Composing the graphics of your own advertising poster , your own brochure or your own roll-up display is not an immediate and very simple thing for those who are not familiar with graphic design. The beauty, however, is that all these objects appear from the beginning as blank canvases, ready to receive the ideas and style of the graphic artist – artist. Of course, there are some basic rules that should not be forgotten: in the advertising banner it would be completely useless to insert texts or images that are difficult to read from a distance, just as it would be wrong to let oneself be taken by the horror vacui in creating a poster. That said, it is not wrong to look at the poster as a painting, at the advertising slogan as a short poem, or at the spot on TV as a short film. After all, as is well known, the combination of art and advertising has existed for a very long time.

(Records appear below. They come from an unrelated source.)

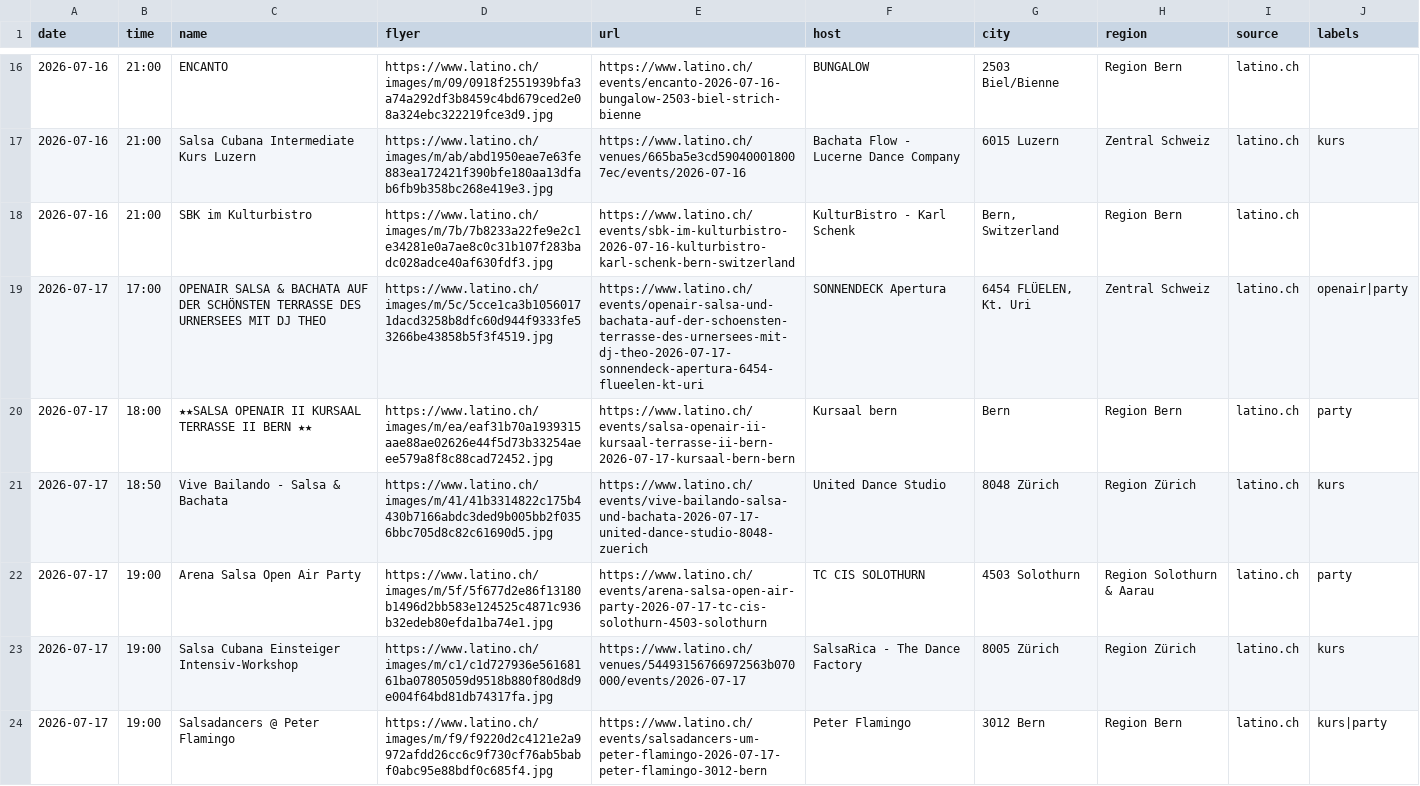
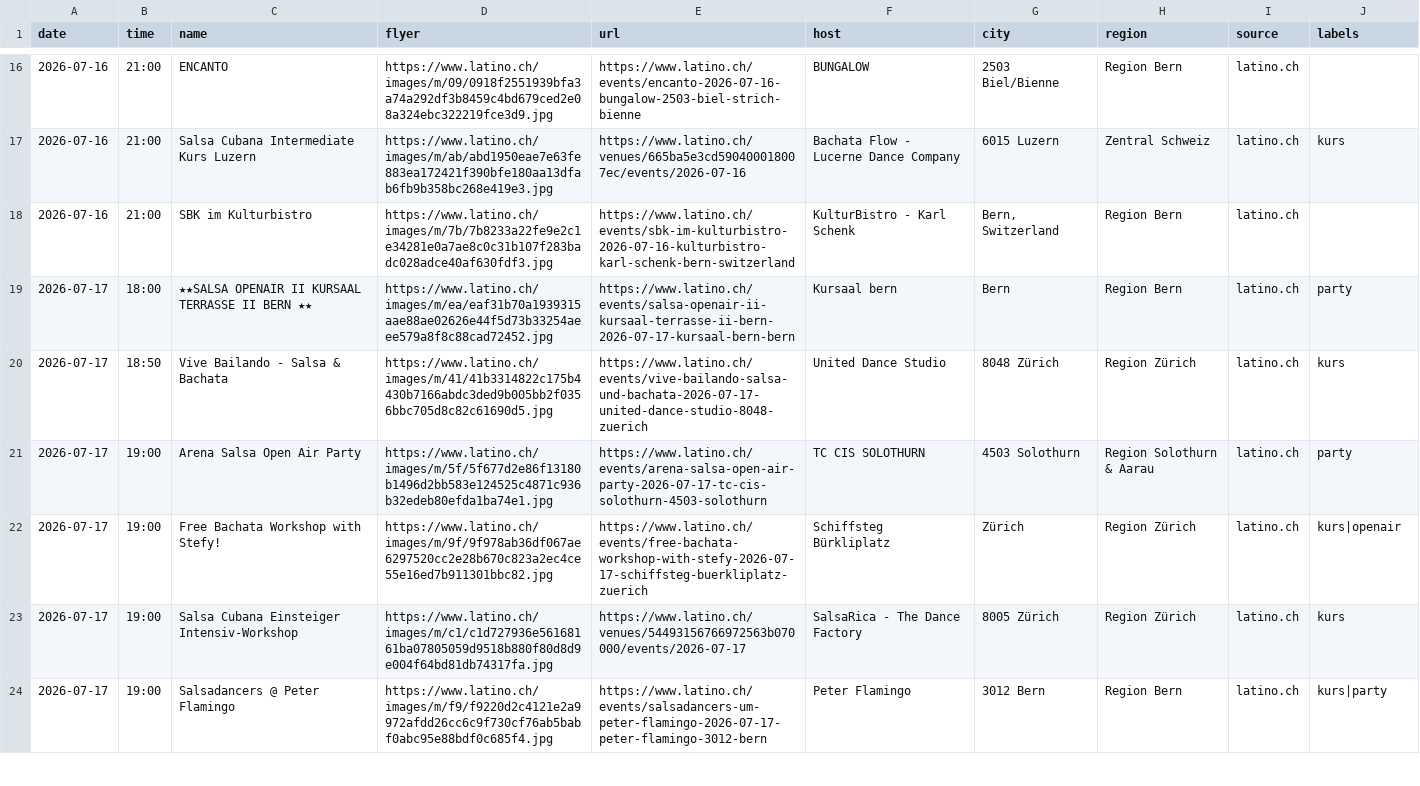
Before and after one commit to aendu/latin-events-be, a CSV file: data/events_latino_ch.csv, drawn as a sheet; only a part is shown, gaps mark what is left out; the diff covers the shown part only.

```diff
--- a/data/events_latino_ch.csv
+++ b/data/events_latino_ch.csv
@@ -18,3 +18,2 @@ date,time,name,flyer,url,host,city,region,source,labels
 2026-07-16,21:00,SBK im Kulturbistro,https://www.latino.ch/images/m/7b/7b8233a22fe9e2c1e34281e0a7ae8c0c31b107f283badc028adce40af630fdf3.jpg,https://www.latino.ch/events/sbk-im-kulturbistro-2026-07-16-kulturbistro-karl-schenk-bern-switzerland,KulturBistro - Karl Schenk,"Bern, Switzerland",Region Bern,latino.ch,
-2026-07-17,17:00,OPENAIR SALSA & BACHATA AUF DER SCHÖNSTEN TERRASSE DES URNERSEES MIT DJ THEO,https://www.latino.ch/images/m/5c/5cce1ca3b10560171dacd3258b8dfc60d944f9333fe53266be43858b5f3f4519.jpg,https://www.latino.ch/events/openair-salsa-und-bachata-auf-der-schoensten-terrasse-des-urnersees-mit-dj-theo-2026-07-17-sonnendeck-apertura-6454-flueelen-kt-uri,SONNENDECK Apertura,"6454 FLÜELEN, Kt. Uri",Zentral Schweiz,latino.ch,openair|party
 2026-07-17,18:00,★★SALSA OPENAIR II KURSAAL TERRASSE II BERN ★★,https://www.latino.ch/images/m/ea/eaf31b70a1939315aae88ae02626e44f5d73b33254aeee579a8f8c88cad72452.jpg,https://www.latino.ch/events/salsa-openair-ii-kursaal-terrasse-ii-bern-2026-07-17-kursaal-bern-bern,Kursaal bern,Bern,Region Bern,latino.ch,party
@@ -22,2 +21,3 @@ date,time,name,flyer,url,host,city,region,source,labels
 2026-07-17,19:00,Arena Salsa Open Air Party,https://www.latino.ch/images/m/5f/5f677d2e86f13180b1496d2bb583e124525c4871c936b32edeb80efda1ba74e1.jpg,https://www.latino.ch/events/arena-salsa-open-air-party-2026-07-17-tc-cis-solothurn-4503-solothurn,TC CIS SOLOTHURN,4503 Solothurn,Region Solothurn & Aarau,latino.ch,party
+2026-07-17,19:00,Free Bachata Workshop with Stefy!,https://www.latino.ch/images/m/9f/9f978ab36df067ae6297520cc2e28b670c823a2ec4ce55e16ed7b911301bbc82.jpg,https://www.latino.ch/events/free-bachata-workshop-with-stefy-2026-07-17-schiffsteg-buerkliplatz-zuerich,Schiffsteg Bürkliplatz,Zürich,Region Zürich,latino.ch,kurs|openair
 2026-07-17,19:00,Salsa Cubana Einsteiger Intensiv-Workshop,https://www.latino.ch/images/m/c1/c1d727936e56168161ba07805059d9518b880f80d8d9e004f64bd81db74317fa.jpg,https://www.latino.ch/venues/54493156766972563b070000/events/2026-07-17,SalsaRica - The Dance Factory,8005 Zürich,Region Zürich,latino.ch,kurs
```
Also changed, not shown: 6 added rows elsewhere in this file, data/events-dimelocantando.csv.
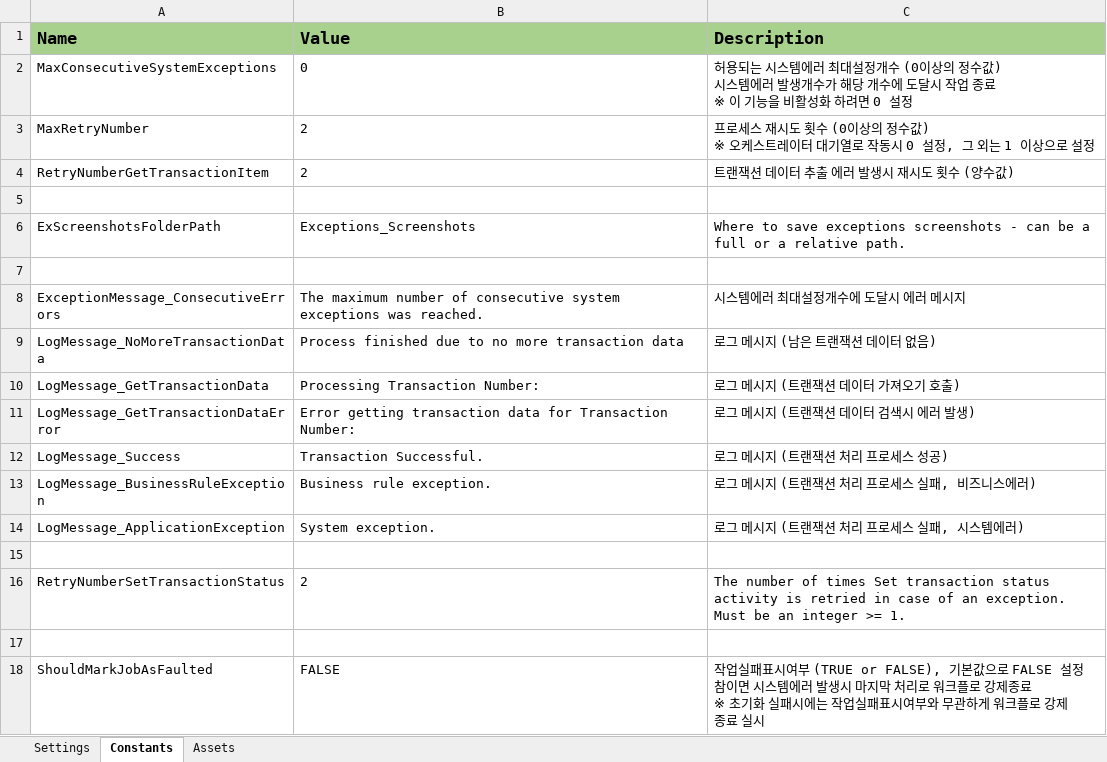
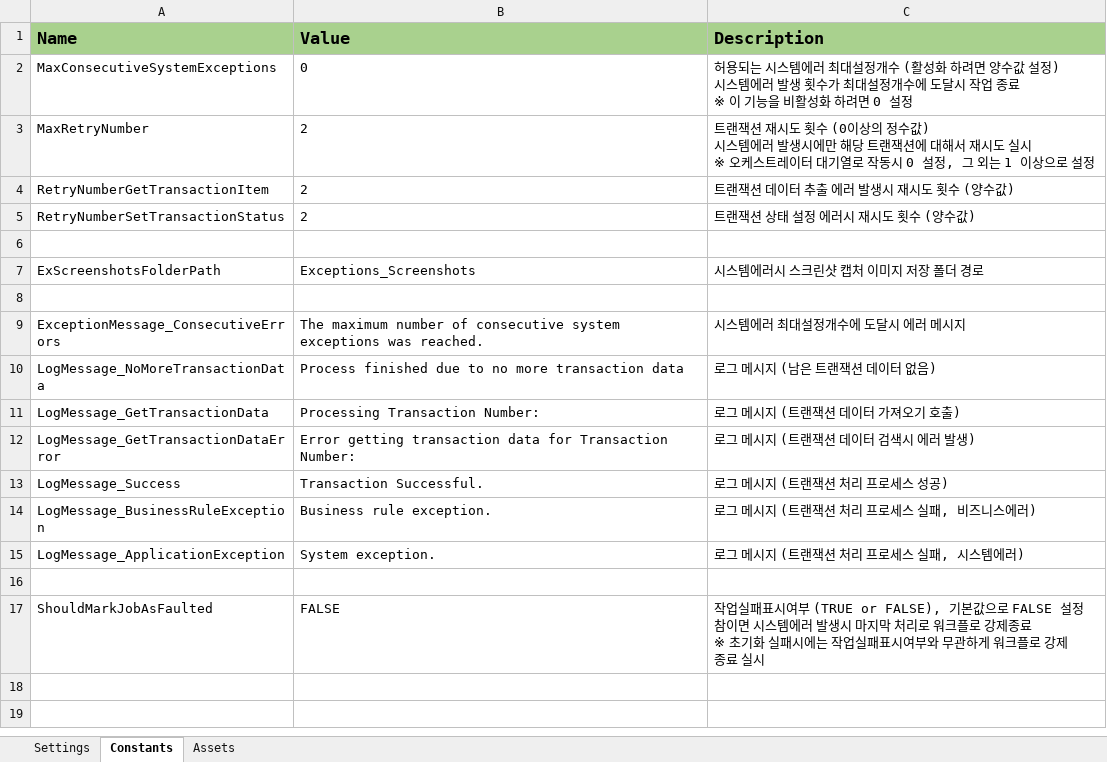
Before and after one commit to dexbob/RPA_Example, an Excel workbook: 00_NonQueue_REFramework/Data/Config.xlsx, sheet Constants, drawn as a sheet; values as stored, in another font and other column widths than the file's, no borders; removed rows and columns are numbered as before the commit, all else as after; ↵ is a line break in a cell; the diff names each change by its address in the sheet, - before the commit and + after, or states it on an @@ line.

Commit message:
[NonQueue_REF] 프로세스 처리, 상태 설정 수정

```diff
--- a/00_NonQueue_REFramework/Data/Config.xlsx (sheet Constants)
+++ b/00_NonQueue_REFramework/Data/Config.xlsx (sheet Constants)
-C2 (Description): …정개수 (0이상의 정수값) ↵ 시스템에러 발생개수가 해당 개수에…
+C2 (Description): …정개수 (활성화 하려면 양수값 설정) ↵ 시스템에러 발생 횟수가 최대설정개수에…
-C3 (Description): 프로세스 재시도 횟수 (0이상의 정수값) ↵ ※ 오케스…
+C3 (Description): 트랜잭션 재시도 횟수 (0이상의 정수값) ↵ 시스템에러 발생시에만 해당 트랜잭션에 대해서 재시도 실시 ↵ ※ 오케스…
+row 5: RetryNumberSetTransactionStatus | 2 | 트랜잭션 상태 설정 에러시 재시도 횟수 (양수값)
-C7 (Description): Where to save exceptions screenshots - can be a full or a relative path.
+C7 (Description): 시스템에러시 스크린샷 캡처 이미지 저장 폴더 경로
-row 15: (empty)
-row 16: RetryNumberSetTransactionStatus | 2 | The number of times Set transaction status activity is retried in case of an exception. Must be an integer >= 1.
```
Also changed, not shown: 5 other files.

Art and advertising
There was a time when collaboration between artists and advertisers was simply taken for granted. We are talking about the years of the Belle Epoque, between the nineteenth and twentieth centuries, when the advertising posters and banners that were on the street, in clubs and on public transport were signed by some of the greatest and most interesting artists of the time. Think for example of the famous and stupendous lithographs by Toulouse-Lautrec to promote the Moulin Rouge, or the promotional screen prints by Marcello Dudovich to give visibility to Liquore Strega, Pirelli, Rinascente and many other brands of the period.
In Italy, a movement of artists particularly close to the world of advertising was the Futurist one, with several painters putting themselves at the service of companies: just think for example of the very successful collaboration between Depero and Campari. In the following decades, and in particular starting from the 1950s, with the economic boom, the advertising field moved slightly away from that of art to get a little closer to that of science: to give visibility to products and companies they used in fact more and more to sociology, psychology and so on. However, this did not completely cancel the use of art, on the contrary; think of the works of Bruno Munari and Armando Testa, with his unforgettable works for Lavazza, Peroni, Pirelli, Esso and so on.
The real transition towards modernity, however, takes place starting from the 1960s, with the explosion of consumerism and with the arrival of a new advertising aware of this new step: it is the era of pop-art style advertising, starting from famous cans of Campbell’s soup designed by Andy Warhol.
Art in advertising today
And the marriage between art and advertising continues today, at all levels. However, we are not just talking about graphics. Let’s think, for example, of the slogans, which often take up well-known literary motifs: this is the case of a recent Conad advertisement, which takes up the words of John Donne “no man is an island” to put them in his incipit “no man is a island, and not even a supermarket “. And we think of all the famous directors who have lent themselves to advertising.
Also Read: The Importance Of Context In Advertising